  • Zionide SALT LAKE CITY, UT
    Jan. 26, 2012 3:48 p.m.

    Local police don't enforce the regulations and/or laws of other federal agencies like the USDA, FDA, BIA, and so on. So why should the enforce the regulations of ICE?

    Kudos to Chief Burbank for spending manpower and taxpayer dollars on enforcing the laws his force is actually, according to statute, legally responsible for: the laws, ordinances, and regulations defined by the municipality or local government they serve.

    Until SLC has a specific immigration law in place, SLC police officers have no place enforcing a federal immigration law---that's what federal agents are for.

  • windchimes saltlake city, utah
    Jan. 26, 2012 3:38 p.m.

    And so on
    look around we have our
    Mexican Ancestors then/here/now

    Get real america welcomes many people in many colors

  • TRUTH Salt Lake City, UT
    Jan. 26, 2012 3:27 p.m.

    It would sure save the taxpayers alot of money if the legislature didn't have to write bills to get Burbank and others to do the job they are already paid to do! I think the State of Utah should send Becker and SLC a bill for the waste of taxpayer money being spent to clean up the mess's they create for the state.
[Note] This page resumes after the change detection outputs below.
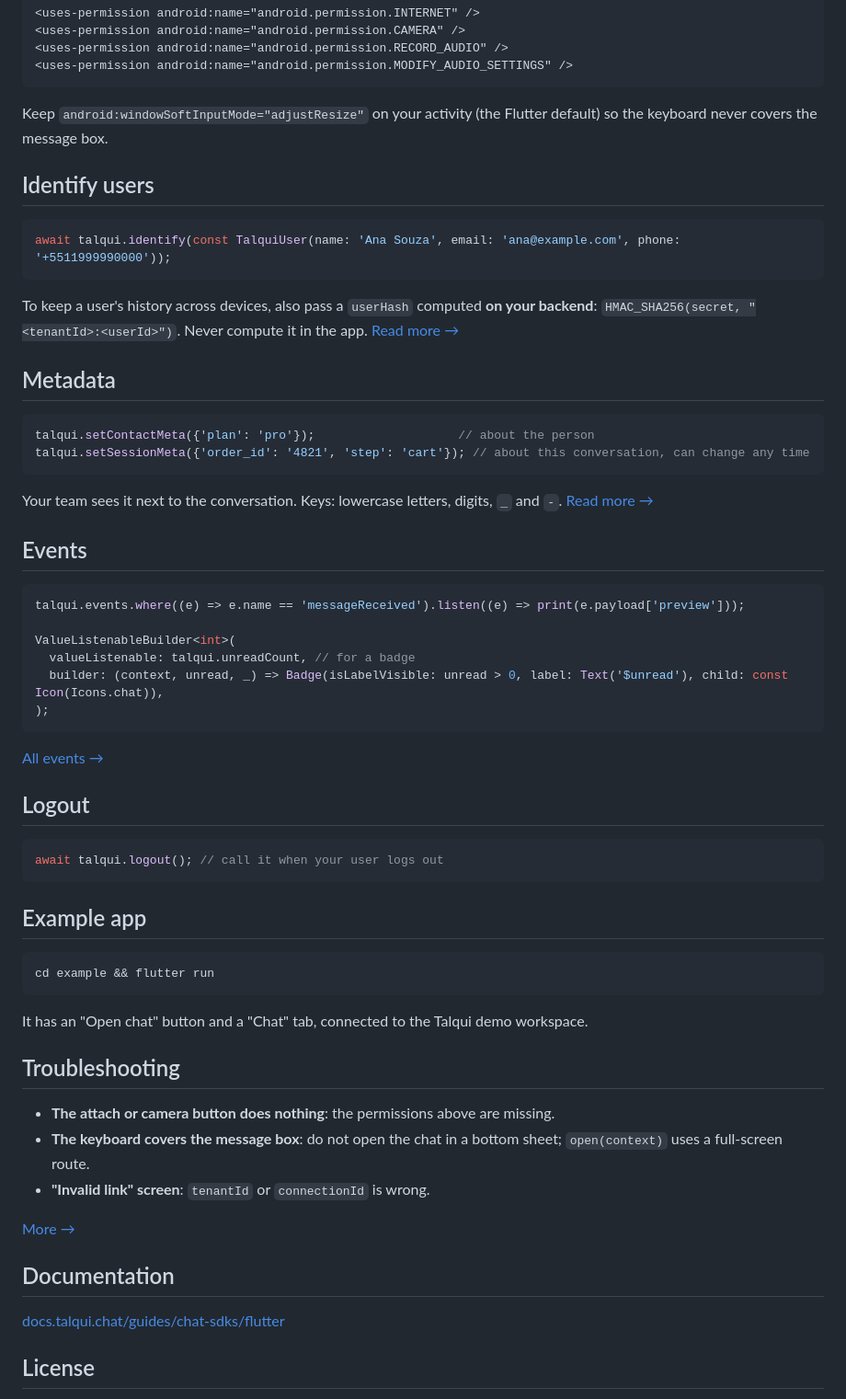
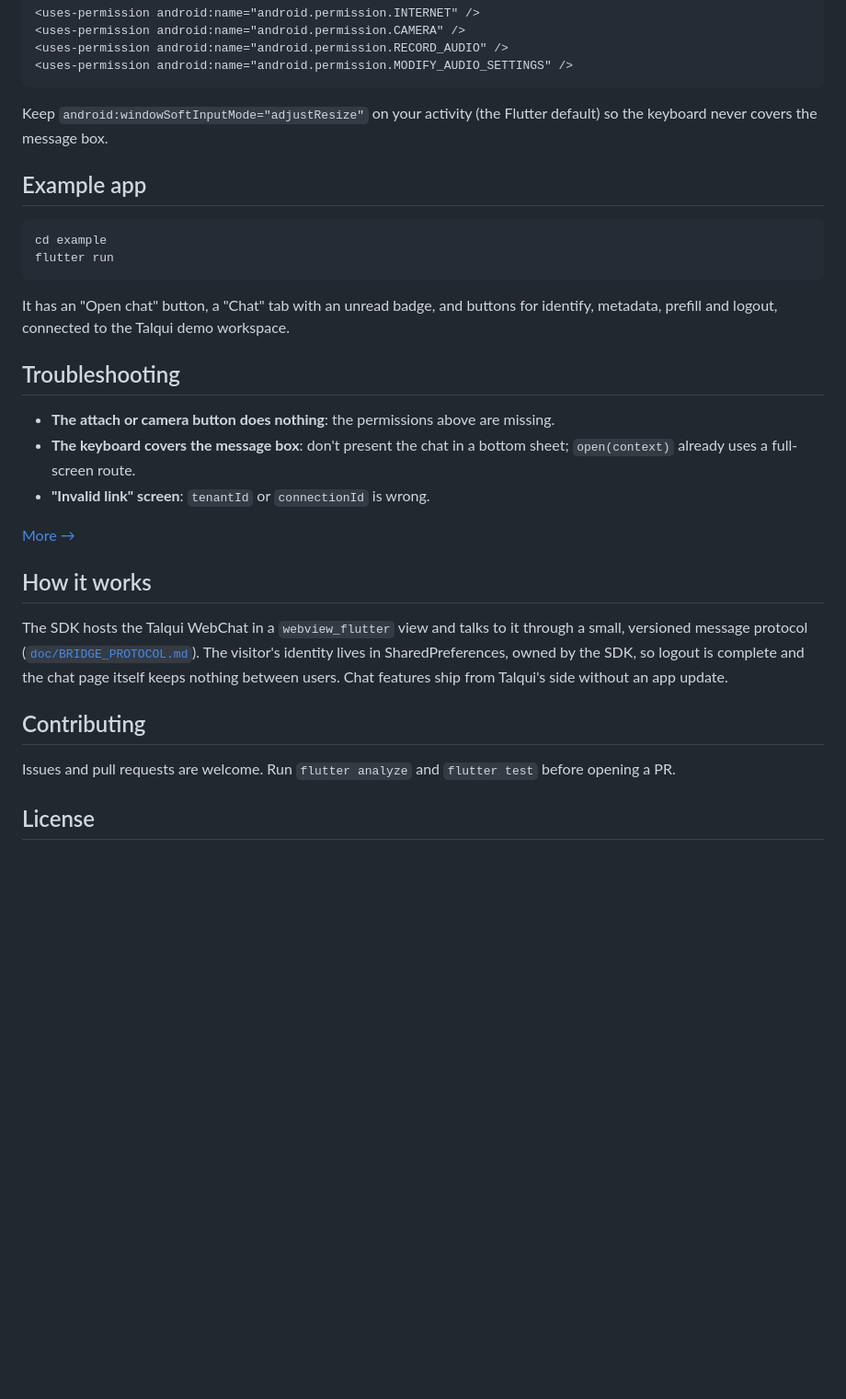
Before and after one commit to talqui-oss/talqui-sdk-flutter, a Markdown page: README.md, the part around one of its changes. Shown at 92% size. Drawn GitHub-style; blank space fills up the shorter version.

````diff
--- a/README.md
+++ b/README.md
@@ -63,61 +212,30 @@ Attachments, photos and voice messages need these entries.
 
 Keep `android:windowSoftInputMode="adjustResize"` on your activity (the Flutter default) so the keyboard never covers the message box.
 
-## Identify users
-
-```dart
-await talqui.identify(const TalquiUser(name: 'Ana Souza', email: 'ana@example.com', phone: '+5511999990000'));
-```
-
-To keep a user's history across devices, also pass a `userHash` computed **on your backend**: `HMAC_SHA256(secret, "<tenantId>:<userId>")`. Never compute it in the app. [Read more →](https://docs.talqui.chat/guides/chat-sdks/identify-users)
-
-## Metadata
-
-```dart
-talqui.setContactMeta({'plan': 'pro'});                    // about the person
-talqui.setSessionMeta({'order_id': '4821', 'step': 'cart'}); // about this conversation, can change any time
-```
-
-Your team sees it next to the conversation. Keys: lowercase letters, digits, `_` and `-`. [Read more →](https://docs.talqui.chat/guides/chat-sdks/metadata)
-
-## Events
-
-```dart
-talqui.events.where((e) => e.name == 'messageReceived').listen((e) => print(e.payload['preview']));
-
-ValueListenableBuilder<int>(
-  valueListenable: talqui.unreadCount, // for a badge
-  builder: (context, unread, _) => Badge(isLabelVisible: unread > 0, label: Text('$unread'), child: const Icon(Icons.chat)),
-);
-```
-
-[All events →](https://docs.talqui.chat/guides/chat-sdks/events)
-
-## Logout
-
-```dart
-await talqui.logout(); // call it when your user logs out
-```
-
 ## Example app
 
 ```bash
-cd example && flutter run
+cd example
+flutter run
 ```
 
-It has an "Open chat" button and a "Chat" tab, connected to the Talqui demo workspace.
+It has an "Open chat" button, a "Chat" tab with an unread badge, and buttons for identify, metadata, prefill and logout, connected to the Talqui demo workspace.
 
 ## Troubleshooting
 
 - **The attach or camera button does nothing**: the permissions above are missing.
-- **The keyboard covers the message box**: do not open the chat in a bottom sheet; `open(context)` uses a full-screen route.
+- **The keyboard covers the message box**: don't present the chat in a bottom sheet; `open(context)` already uses a full-screen route.
 - **"Invalid link" screen**: `tenantId` or `connectionId` is wrong.
 
 [More →](https://docs.talqui.chat/guides/chat-sdks/troubleshooting)
 
-## Documentation
+## How it works
 
-[docs.talqui.chat/guides/chat-sdks/flutter](https://docs.talqui.chat/guides/chat-sdks/flutter)
+The SDK hosts the Talqui WebChat in a `webview_flutter` view and talks to it through a small, versioned message protocol ([`doc/BRIDGE_PROTOCOL.md`](https://github.com/talqui-oss/talqui-sdk-flutter/blob/main/doc/BRIDGE_PROTOCOL.md)). The visitor's identity lives in SharedPreferences, owned by the SDK, so logout is complete and the chat page itself keeps nothing between users. Chat features ship from Talqui's side without an app update.
+
+## Contributing
+
+Issues and pull requests are welcome. Run `flutter analyze` and `flutter test` before opening a PR.
 
 ## License
 
````
Also changed, not shown: other parts of README.md (+163 -16 lines), .github/assets/cover.png (added), 1 other file.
The OWS mess in Pioneer park supported by Burbank was one such fiasco that cost one protestor his life.....and now he refuses to enforce the law of detaining illegals? How many Americans will have to die before these guys take notice. What is it about the word illegal that Burbank and Becker don't get?.....Fire these fools, they are breaking the bank!

  • ouisc Farmington, UT
    Jan. 26, 2012 3:21 p.m.

    I'm still waiting for Chief Burbank's ideas to eradicate illegal immigration.

  • sally Kearns, UT
    Jan. 26, 2012 3:16 p.m.

    Most of those with expired Visas that I know, have worked. One I know married a citizen, so now has earned their citizenship. The extended family is next to receive citizenship. Until then if this law goes into effect, they will have to leave to renew a visa. Possibly this would cause families to leave on their own rather than pay back what they have received here in America. They have had a nice lifestyle here with lots of amenities thanks to the generosity of charities/church and other citizen family members. They feel all of this is owed to them. Paying America back? I doubt it! I think they would leave.

  • Fitness Freak Salt Lake City, UT
    Jan. 26, 2012 3:03 p.m.

    The "Burbank rule" part of this legislation is long overdue.

    S.L. city and W.V. city in particular, don't seem to mind that they act as "magnets" for illegal immigrants. Even though the illegal trespassers may live in those cities, the jobs the illegal immigrants take are all along the wasatch front, and beyond.

    Its unfortunate that the Utah legislature is forced to compel officers who are sworn to uphold Utahs laws to actually enforce laws they don't agree with.

    But thats apparentally whats necessary!

    Legislators: PLEASE pass meaningful immigration enforcement measures.